The simple fact is we don’t change like we want or as fast as we wish. Bad things remain and happen which are entirely out of our control. Thinking positively helps fuel our desire to improve, but it can’t change a situation or another person. In life, there are always going to be positives and negatives. Being able to live among both and not become polarized one way or the other is what wellbeing is all about.
Wellbeing is having the ability to acknowledge, feel, and discern whether to keep or release negative thoughts, emotions, and actions. Being able to hold positive thoughts, visualizations, and a range of emotions while thinking about our actions and their effect on us and others help us achieve that feeling of harmony, balance, and equanimity we so desperately crave.
It’s OK to have positive mantras such as, “God has a plan” or “There’s a lesson here for me,” or “Challenges help me grow,” and, at the same time or space, allow yourself to say, “God grant me the serenity to accept the things I cannot change.” The goal is to exist in truth. In what’s negative and positive. And sleep at night in your reality while still looking forward to what a new day can bring.
No one ever said this ride was going to be easy. Or altogether terrible either. But what it can be is interesting, meaningful, and enjoyable, much of the time. Especially when we can accept that there will be good days and not so good days — for everyone.
If you would like to learn more about how to improve your life through an approach of feeding the whole person, body, soul, and spirit, follow me on my blog, Facebook, Instagram, YouTube, and LinkedIn, and Medium. If you would like to work with me, schedule a session today.

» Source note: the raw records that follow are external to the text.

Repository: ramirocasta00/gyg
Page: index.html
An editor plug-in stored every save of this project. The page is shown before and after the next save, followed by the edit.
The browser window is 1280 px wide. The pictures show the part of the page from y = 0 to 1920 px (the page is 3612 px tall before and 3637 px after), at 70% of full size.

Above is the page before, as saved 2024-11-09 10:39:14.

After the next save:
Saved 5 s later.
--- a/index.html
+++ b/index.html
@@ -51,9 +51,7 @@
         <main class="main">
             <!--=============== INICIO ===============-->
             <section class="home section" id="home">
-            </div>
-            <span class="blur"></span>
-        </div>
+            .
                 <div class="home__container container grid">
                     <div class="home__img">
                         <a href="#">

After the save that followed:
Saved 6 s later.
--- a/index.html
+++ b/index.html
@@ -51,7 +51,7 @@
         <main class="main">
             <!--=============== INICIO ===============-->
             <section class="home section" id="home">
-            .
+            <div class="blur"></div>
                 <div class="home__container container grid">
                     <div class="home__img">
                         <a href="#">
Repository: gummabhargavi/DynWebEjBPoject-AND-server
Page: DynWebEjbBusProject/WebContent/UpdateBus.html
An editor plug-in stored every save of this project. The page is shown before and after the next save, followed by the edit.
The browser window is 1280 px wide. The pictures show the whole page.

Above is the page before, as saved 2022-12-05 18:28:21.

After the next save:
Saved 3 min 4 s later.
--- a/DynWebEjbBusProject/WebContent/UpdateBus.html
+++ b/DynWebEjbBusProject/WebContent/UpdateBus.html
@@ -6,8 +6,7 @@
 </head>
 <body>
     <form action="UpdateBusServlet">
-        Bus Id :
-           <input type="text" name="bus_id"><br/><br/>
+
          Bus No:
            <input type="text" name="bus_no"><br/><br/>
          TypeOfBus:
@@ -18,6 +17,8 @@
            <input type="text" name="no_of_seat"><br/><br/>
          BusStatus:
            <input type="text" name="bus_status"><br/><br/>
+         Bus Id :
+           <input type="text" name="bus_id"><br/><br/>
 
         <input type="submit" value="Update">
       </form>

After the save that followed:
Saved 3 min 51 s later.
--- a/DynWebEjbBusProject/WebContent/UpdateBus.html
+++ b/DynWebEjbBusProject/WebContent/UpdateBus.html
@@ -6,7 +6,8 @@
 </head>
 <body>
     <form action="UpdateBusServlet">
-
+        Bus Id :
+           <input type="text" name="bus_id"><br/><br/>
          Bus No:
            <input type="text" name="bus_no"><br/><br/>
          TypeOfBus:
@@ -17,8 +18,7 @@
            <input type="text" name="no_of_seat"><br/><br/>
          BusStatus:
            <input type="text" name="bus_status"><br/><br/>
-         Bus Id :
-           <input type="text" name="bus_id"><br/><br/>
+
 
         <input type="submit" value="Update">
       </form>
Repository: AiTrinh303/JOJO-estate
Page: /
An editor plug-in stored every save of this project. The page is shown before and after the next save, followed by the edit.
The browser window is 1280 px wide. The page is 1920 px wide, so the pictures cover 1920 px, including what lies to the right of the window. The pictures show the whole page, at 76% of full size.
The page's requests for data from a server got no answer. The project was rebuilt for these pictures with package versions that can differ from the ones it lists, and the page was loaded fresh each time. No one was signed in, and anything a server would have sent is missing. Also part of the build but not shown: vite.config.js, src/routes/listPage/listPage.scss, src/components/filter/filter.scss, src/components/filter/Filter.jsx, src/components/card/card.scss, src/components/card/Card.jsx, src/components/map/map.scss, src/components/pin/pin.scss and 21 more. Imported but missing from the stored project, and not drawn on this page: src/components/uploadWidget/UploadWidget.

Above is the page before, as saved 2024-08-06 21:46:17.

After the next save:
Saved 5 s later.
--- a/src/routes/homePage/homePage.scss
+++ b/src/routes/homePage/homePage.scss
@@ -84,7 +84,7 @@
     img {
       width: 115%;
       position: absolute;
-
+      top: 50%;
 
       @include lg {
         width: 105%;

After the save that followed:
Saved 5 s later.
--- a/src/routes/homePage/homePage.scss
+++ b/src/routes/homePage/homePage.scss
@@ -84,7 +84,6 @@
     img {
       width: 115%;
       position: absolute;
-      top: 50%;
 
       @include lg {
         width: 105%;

Tonyah Dee has studied the Bible and wisdom traditions of the world for the last 30 years and teaches about finding ways to increase inner strength, stability, and confidence through practicing spiritual disciplines and healthy habits daily. Tonyah is a nutritionist, registered dietitian (R.D.), and earned her B.S. from Loma Linda University. She also holds certifications in Christ-centered life coaching, equine therapy, and meditation. Tonyah has been published in Scary Mommy, MSN, The Mighty, Mantra Wellness, CoveyClub, Thrive Global. Follow Tonyah on her blog, Facebook, Instagram, YouTube, LinkedIn, and Medium.